First up, let’s define what we mean by Code Clone. One definition seems immediately obvious:
“Code Clones are segments of code that are similar according to some definition of similarity.” – Ira Baxter
However, that doesn’t really help us if we want a computer to analyze code to find clones. So let’s take a look at a definition used in literature that we can throw at a computer:
- Type I clones: two segments are clones if they are identical save for whitespace and comments.
- Type II clones: allow for consistent renaming of identifiers and changing the values of literals.
- Type III clones: several statements may be different between clones.
I guess it is example time!
Continue reading Copy Pasta and its effects on Code Quality (a.k.a. Term Paper on Code Clones)
Just a few weeks after coming back from my time abroad, I found myself travelling again for the weekend: In Regensburg (about 1h from Munich), Hackaburg was taking place for the second time. It is a student-run hackathon at OTH Regensburg. I had a blast there the last time, so I naturally decided to go this year as well.
Unlike most of the previous hackathons I attended, we already formed a team prior to the event – all of us Master’s students at TUM. Combined, our team has a little under 20 years of study time at TUM under the belt (which makes me feel kind of wise but also really old 😉 ).
The event kicked off with keynotes by sponsors and pitches by a couple of other participants looking for team members. Soon after, our team was sitting in a bar in downtown Regensburg, trying to think of what we wanted to build. While we had a bunch of decent ideas, none of them quite felt right. So, we decided to start over with a fresh mind the following morning.
Since I am at Waterloo this term I have the awesome opportunity to dive into North American Hackathon culture. The first event I took part in was Hack the North in the middle of September. It is Canada’s biggest hackathon and well known even in Europe.
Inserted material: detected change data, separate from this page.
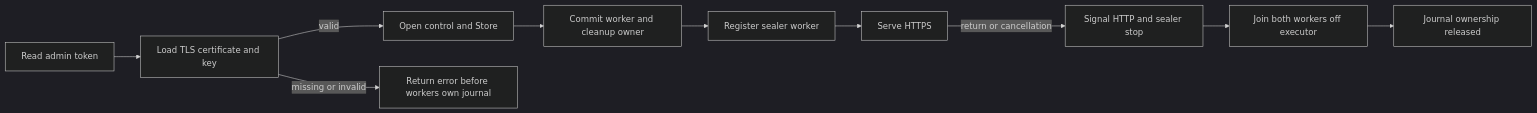
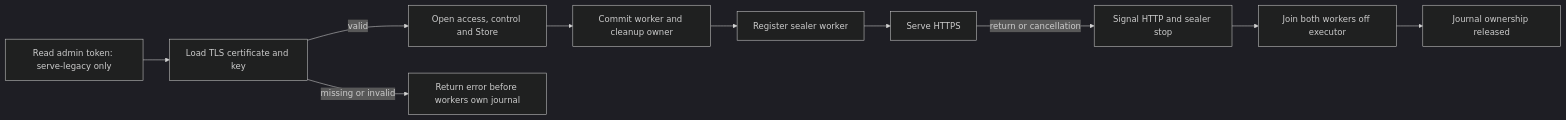
One commit to kmosoti/FabricO11y changed the diagram in docs/diagrams/server-startup.mmd. Above: the diagram before and after it, drawn with Mermaid (dark theme). The commit also changed 12 other files, not shown here.

```diff
--- a/docs/diagrams/server-startup.mmd
+++ b/docs/diagrams/server-startup.mmd
@@ -1,10 +1,10 @@
 flowchart LR
-    Admin[Read admin token] --> TLS[Load TLS certificate and key]
-    TLS -->|valid| Store[Open control and Store]
+    Admin[Read admin token: serve-legacy only] --> TLS[Load TLS certificate and key]
+    TLS -->|valid| Store[Open access, control and Store]
     TLS -->|missing or invalid| Error[Return error before workers own journal]
     Store --> Owner[Commit worker and cleanup owner]
     Owner --> Workers[Register sealer worker]
     Workers --> HTTPS[Serve HTTPS]
     HTTPS -->|return or cancellation| Stop[Signal HTTP and sealer stop]
     Stop --> Join[Join both workers off executor]
     Join --> Release[Journal ownership released]
```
After meeting a lot of awesome people at the team building and brainstorming session, I decided to form a team together with three full-time Waterloo students and we set out to pursue an education-related idea: Did your teachers in grade school ever reward you for doing well in class with stars and/or stickers? Some of our teachers went beyond this and rewarded their students with points that could be spent on rewards, such as pizza, movie days, and toys. This was the original idea for what later came to be called Points and Me; to create a elegant, approachable, and friendly system for rewarding students for excelling in academics.
So, a couple of other exchange students and me were asked to give a short presentation on our home universities and opportunities to go to Germany at The University of Waterloo. This post is an attempt to collect some of the relevant information so others can refer to it later.
This past Saturday, two friends and I took part in the German Collegiate Programming Contest. Since none of us actually trained much beforehand and it was the first ICPC-like programming contest for two thirds of the team (me included), we were not one of those teams that managed to solve almost all problems, but ended right in the middle of the ranking with a total of three solved problems (even though we were really, really close to solving four 😉 ).
Nevertheless, I’d like to share some insights into one of the problems the organizers of the GCPC came up with. I really like it because there is a beautiful algorithm that you can apply to it and (mostly because) it is somewhat StarTrek related 😉 . The problem I’m talking about is problem L of the GCPC 2016 which you can find in this PDF. The solution of course contains spoilers, so if the problem statement makes you curious I’d recommend giving it a try first and coming back later to see if you found a more elegant solution. If you are a TUM student, you can even run it against all the tests that were used in the contest on TUMJudge.